Ever stopped at the scene of an accident on a dark night? Treated a heart attack on a remote island? Coordinated the transfer of a critically ill baby with a heart defect?
Were you prepared? Did you have the right toolkit? You need a cool head to perform critical clinical interventions while simultaneously planning the transfer to definitive care.
Almost all patients have a transport phase: whether it’s from the scene of an accident to the hospital (pre-hospital care) or from a small health facility to a larger one (inter-hospital transfer.) It may follow a mass casualty incident (civilian or military) or a serious illness or injury overseas (international retrieval). Transport phases may arise from problems during pregnancy and the neonatal period, through childhood and risk-taking adolescence, to old age and complex multisystem disease. All these patients need skilled coordinated transport care.
While we may not all don a uniform and operate on the front line with emergency services or the military, transport care is everyone’s business. Bodies of water, desert, or mountains separate some patients from the medical facilities they require. At other times it is a stretch of road. Whether you are the isolated rural practitioner with a critically unwell child, a junior doctor phoning a trauma centre, a midwife, or nurse practitioner with an obstetric emergency, you are often unprepared and ill equipped for the transport phase.

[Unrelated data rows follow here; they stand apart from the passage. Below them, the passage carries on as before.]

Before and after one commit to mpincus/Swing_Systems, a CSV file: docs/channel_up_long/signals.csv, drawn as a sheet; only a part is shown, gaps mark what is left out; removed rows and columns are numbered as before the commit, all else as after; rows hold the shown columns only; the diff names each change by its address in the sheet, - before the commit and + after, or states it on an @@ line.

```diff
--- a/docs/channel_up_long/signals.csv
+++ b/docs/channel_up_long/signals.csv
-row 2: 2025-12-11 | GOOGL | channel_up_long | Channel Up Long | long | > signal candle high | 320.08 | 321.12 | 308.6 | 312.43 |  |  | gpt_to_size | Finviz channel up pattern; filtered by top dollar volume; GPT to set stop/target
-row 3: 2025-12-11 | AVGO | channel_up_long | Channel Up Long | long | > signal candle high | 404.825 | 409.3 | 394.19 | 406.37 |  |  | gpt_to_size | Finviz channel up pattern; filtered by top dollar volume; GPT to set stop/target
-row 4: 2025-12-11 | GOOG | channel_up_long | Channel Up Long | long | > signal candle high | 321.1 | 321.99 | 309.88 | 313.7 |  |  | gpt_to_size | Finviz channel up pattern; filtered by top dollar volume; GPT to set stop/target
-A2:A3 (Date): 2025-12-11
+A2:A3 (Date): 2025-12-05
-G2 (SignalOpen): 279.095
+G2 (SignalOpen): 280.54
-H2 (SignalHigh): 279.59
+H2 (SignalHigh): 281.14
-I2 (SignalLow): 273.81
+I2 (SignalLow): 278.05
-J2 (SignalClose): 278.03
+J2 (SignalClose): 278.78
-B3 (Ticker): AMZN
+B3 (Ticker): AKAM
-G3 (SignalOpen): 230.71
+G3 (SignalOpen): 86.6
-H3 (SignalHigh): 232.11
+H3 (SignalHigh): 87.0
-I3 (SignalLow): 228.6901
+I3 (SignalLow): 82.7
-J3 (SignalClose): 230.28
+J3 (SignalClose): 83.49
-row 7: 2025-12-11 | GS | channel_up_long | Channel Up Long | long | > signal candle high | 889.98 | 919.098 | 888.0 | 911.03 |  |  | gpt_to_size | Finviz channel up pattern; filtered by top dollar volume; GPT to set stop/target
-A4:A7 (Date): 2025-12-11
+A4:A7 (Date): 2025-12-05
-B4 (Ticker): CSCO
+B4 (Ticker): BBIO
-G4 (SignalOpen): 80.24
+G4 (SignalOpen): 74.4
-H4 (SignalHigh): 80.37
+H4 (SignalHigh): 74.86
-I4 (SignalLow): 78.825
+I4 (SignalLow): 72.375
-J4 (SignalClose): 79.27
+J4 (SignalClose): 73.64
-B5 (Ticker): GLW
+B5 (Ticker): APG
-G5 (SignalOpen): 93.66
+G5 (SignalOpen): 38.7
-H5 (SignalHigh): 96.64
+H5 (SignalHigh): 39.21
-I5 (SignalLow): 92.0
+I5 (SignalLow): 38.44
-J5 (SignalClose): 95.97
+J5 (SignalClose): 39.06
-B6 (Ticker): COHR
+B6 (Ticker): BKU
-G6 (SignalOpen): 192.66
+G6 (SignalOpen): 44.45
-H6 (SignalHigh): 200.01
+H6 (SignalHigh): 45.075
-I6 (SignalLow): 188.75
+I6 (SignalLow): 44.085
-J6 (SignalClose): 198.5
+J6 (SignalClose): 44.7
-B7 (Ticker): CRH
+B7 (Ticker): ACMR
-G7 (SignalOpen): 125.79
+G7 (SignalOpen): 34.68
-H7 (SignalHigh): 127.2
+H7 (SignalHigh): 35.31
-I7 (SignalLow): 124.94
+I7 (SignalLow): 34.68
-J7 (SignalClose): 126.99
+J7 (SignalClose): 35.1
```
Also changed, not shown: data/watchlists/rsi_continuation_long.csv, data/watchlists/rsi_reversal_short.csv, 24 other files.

You need to prepare the patient for transport. You need to anticipate the likely complications. You may have to accompany the patient by road, air, or sea—or wait to handover to a highly skilled transport team. You may be a member of that transport team, first day, new job. For the unaccustomed, critical care transport is scary. Whether you are just starting out in retrieval medicine or a seasoned veteran, here are ten top tips to always keep in mind.
- Look after yourself. Exercise, sleep, and keep museli/granola bars in every pocket. Shifts can be long and work is often intense. Breaks can be few and far between, so rest when you can. Stay hydrated.
- Get good with equipment. Examine everything. Push every button, twist every knob. Learn to troubleshoot alarms. You don’t want to be caught out by something while on call.
- Be obsessive about battery life, oxygen, and drugs. Take enough in case you are stranded somewhere for a few hours. Bad weather will do this.
- Be flexible. You need to be prepared to collect any patient with any disease at any time. You may be tasked to one job and diverted to another. Consider how you will manage multiple patients, and what compromises you can and cannot make.
- Use your cognitive simulator. Run through potential problems that may arise with your team while en-route. Be prepared for the worst.
- Practice your crew/crisis resource management skills. You will need them. Good communication and diplomacy are vital if you wish to succeed. Making it happen in austere environments is no walk in the park. Remember to thank the referring staff/emergency services at the scene and your team.
- Share the load. Discuss cases with colleagues and other professionals. Listen. Examine all solutions. Get feedback. Engage in active case review.
- Breathe. Too much adrenaline does not enhance performance. Develop strategies to calm the mind and steady the hand. Yoga and meditation help.
- Don’t become arrogant. Pride comes before a fall. Don’t wear your underpants on the outside of your flight suit.
- Smile. You have the best job in the world.
Featured Image Credit: Agusta A109K2 of Air – Transport Europe performing a medical evacuation in the western Tatra mountains in Slovakia by Tatransky. CC BY-SA 3.0 via Wikimedia Commons.